The first half of "Thatchers" on Sherlock has Sherlock acting like Benedict Cumberbatch sat through Matt Smith's era of Doctor Who on DVD. He eats cookies, cuts up in front of a British government board, tweets like he's a 16-year-old who just got her first iPhone, and is generally all over the place. Sherlock is almost... flighty here. There's a few moments of foreshadowing, which are conveyed by doing flashforwards to events later in the episode. Like Sherlock checking out the sharks at the London Aquarium. And 2-3 references to the story of the Merchant of Samarra, or whatever it's called. The one about the guy who sees Death in a market in Baghdad, goes to Samarra to avoid him, and finds Death waiting for him.

But the first half of the episode is pretty much the warm-up to the second half. Sherlock waits around for Moriarty to follow up on his "Miss me?" message at the end of last year's Christmas special, and solves cases. Lots of cases. He breezes through them as usual, while we also get introduced to the idea of John and Mary having a baby daughter. If you're looking for Sherlock humor, this is the funny part. Sherlock tweets during the baptism and has the baby throw a rattle in his face after lecturing it about failing to exercise its powers of observation. There's also bits and bobs about Lestrade and John talking about how baby-like Sherlock is, and Sherlock failing to remember Lestrade's first name. The usual.


Sherlock is also breezing through several easy cases, until we come to the main event of the night: the death of a cabinet minister's son. Sherlock figures that one out pretty quickly, and who knew you could buy fake vinyl seat covers to disguise yourself as a car seat? Some people have way too much time and money on their hands. But this leads to the real case, which is that the minister's bust of Margaret Thatcher was destroyed. Sherlock has an intuition this is connected to Moriarty and off he goes.

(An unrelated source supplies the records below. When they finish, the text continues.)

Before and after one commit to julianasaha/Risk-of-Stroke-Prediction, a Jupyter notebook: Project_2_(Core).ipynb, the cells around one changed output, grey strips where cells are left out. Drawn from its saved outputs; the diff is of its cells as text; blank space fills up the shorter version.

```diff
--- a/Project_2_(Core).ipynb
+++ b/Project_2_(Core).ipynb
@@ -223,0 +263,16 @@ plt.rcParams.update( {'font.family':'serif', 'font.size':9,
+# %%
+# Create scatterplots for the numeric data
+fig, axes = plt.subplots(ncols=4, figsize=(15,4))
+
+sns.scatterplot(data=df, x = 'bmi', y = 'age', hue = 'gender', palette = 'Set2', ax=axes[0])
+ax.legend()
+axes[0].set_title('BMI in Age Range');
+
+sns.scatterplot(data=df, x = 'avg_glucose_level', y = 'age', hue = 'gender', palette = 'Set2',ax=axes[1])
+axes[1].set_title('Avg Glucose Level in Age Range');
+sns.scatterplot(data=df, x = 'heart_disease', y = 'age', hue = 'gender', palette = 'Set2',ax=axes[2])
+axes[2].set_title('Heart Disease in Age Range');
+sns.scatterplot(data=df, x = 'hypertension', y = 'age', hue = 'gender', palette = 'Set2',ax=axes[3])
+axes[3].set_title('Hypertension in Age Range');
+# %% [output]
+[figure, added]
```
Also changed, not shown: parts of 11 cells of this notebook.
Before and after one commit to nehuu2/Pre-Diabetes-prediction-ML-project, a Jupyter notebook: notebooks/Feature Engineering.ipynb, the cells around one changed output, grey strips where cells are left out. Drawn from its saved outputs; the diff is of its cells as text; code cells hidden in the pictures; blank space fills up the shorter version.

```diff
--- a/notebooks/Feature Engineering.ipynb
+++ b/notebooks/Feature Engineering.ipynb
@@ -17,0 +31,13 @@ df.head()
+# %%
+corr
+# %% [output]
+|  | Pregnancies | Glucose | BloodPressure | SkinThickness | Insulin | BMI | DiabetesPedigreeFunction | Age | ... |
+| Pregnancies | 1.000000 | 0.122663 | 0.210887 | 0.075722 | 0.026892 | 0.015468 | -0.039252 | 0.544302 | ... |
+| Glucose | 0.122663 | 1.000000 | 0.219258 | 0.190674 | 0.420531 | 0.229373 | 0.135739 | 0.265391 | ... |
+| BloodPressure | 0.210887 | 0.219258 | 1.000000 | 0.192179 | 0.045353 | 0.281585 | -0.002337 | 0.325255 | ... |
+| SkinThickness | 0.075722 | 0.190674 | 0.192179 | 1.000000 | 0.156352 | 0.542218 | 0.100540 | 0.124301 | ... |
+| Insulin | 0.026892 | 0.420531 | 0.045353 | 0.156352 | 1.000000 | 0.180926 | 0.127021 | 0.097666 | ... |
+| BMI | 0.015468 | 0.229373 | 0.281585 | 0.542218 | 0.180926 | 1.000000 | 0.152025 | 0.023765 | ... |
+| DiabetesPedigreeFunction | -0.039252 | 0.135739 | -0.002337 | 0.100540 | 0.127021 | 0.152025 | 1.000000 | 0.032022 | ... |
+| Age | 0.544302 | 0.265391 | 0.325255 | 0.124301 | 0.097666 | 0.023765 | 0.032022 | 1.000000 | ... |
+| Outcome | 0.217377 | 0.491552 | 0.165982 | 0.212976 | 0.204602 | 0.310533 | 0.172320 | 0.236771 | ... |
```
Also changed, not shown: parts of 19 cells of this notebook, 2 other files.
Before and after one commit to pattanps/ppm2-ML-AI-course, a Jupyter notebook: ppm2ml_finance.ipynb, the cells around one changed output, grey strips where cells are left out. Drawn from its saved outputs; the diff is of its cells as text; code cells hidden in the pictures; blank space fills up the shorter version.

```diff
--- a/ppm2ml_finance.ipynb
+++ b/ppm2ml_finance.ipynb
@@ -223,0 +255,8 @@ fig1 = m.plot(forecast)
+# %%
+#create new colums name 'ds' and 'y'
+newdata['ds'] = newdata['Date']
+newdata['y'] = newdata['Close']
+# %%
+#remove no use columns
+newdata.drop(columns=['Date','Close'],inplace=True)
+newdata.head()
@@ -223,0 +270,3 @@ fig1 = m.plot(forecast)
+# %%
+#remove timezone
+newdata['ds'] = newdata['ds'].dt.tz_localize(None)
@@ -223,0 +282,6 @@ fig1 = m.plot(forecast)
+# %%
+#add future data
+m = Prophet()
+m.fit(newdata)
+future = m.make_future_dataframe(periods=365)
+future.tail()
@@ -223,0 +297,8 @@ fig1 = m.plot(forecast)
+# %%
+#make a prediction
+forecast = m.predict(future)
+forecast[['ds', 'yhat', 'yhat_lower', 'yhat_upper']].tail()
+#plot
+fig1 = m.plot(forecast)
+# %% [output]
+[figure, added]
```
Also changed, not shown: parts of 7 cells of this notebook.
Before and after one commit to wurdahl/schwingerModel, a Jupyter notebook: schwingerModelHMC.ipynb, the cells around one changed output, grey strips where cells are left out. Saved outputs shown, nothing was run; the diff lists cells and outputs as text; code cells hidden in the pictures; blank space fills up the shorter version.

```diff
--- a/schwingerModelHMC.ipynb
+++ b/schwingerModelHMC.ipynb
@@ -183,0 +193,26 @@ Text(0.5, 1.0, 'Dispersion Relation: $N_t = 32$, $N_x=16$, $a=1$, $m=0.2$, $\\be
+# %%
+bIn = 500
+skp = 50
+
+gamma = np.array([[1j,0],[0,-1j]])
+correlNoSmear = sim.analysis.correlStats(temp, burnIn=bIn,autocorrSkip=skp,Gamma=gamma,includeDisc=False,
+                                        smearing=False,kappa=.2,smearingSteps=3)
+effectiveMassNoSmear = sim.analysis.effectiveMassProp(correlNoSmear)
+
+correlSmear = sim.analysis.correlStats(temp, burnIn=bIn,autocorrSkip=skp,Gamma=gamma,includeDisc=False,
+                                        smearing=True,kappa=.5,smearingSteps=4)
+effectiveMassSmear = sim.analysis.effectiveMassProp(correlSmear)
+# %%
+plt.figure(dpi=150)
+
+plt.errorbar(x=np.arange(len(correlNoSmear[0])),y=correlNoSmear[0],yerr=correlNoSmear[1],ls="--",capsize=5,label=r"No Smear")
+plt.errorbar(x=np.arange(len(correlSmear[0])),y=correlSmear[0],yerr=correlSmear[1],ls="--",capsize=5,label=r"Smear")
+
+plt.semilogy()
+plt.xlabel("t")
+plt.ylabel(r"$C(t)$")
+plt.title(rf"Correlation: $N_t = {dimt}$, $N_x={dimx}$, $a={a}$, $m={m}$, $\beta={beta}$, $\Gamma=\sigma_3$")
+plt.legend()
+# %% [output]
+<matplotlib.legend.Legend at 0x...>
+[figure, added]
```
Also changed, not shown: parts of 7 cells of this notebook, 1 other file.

A few more cases of Thatcher bust destruction follow. Sherlock eventually learns that the busts were a collector's edition manufactured in Russia, and goes to the home of the last owner. He fights the bust-destroyer, Ajay, and discovers that Ajay is looking for something inside the busts. It's always the last place you look, and it turns out that the bust content is... a memory stick like the one that Mary had. Ajay escapes, and Sherlock confronts Mary. It turns out that she and Ajay were members of the same kill squad, Agra, which is also what was written on the stick. Agra was captured except for Mary, who escaped. Ajay was tortured and heard that an Englishwoman betrayed Agra, so he assumes that Mary did it. All of this is to get the stick so that he can find Mary. Which is a little odd, since a) she hasn't exactly been hiding (he later finds her in a wedding photo with Sherlock), and b) we're shown that Mary has dozens of cover identities.


Mary leaves John, travels randomly to Morocco, and finds Sherlock and John waiting for her. After rambling on about probability feasibility, Sherlock admits that he put a tracer on the stick. Ajay follows Sherlock and after a shootout where he explains all of the above, a policeman shoots and kills him.

Back in London, Sherlock suspects that Lady Smallwood, one of the board members from the opening bit, ran Agra. It turns out that she's innocent and the transcriber, Vivian, set the whole thing up. Sherlock and Mary confront her at the London Aquarium, and Sherlock insults her so much about her lack of a real life that she shoots him. Mary leaps in the way and takes the bullet, John arrives in time to comfort his dying wife, and everyone is very sad.

In the aftermath, Sherlock is seeing a psychiatrist. John is angry that Sherlock didn't keep his vow to keep them safe, and decides to leave Sherlock. And Mycroft calls "Sherringsford."

The back half of the episode is pretty sober as writer Mark Gatiss lays out the whole "Ajay is after the stick to kill Mary" plot. Which Sherlock somehow all connects to Vivian the secretary, although I'm not sure how. But I'm not Sherlock Holmes.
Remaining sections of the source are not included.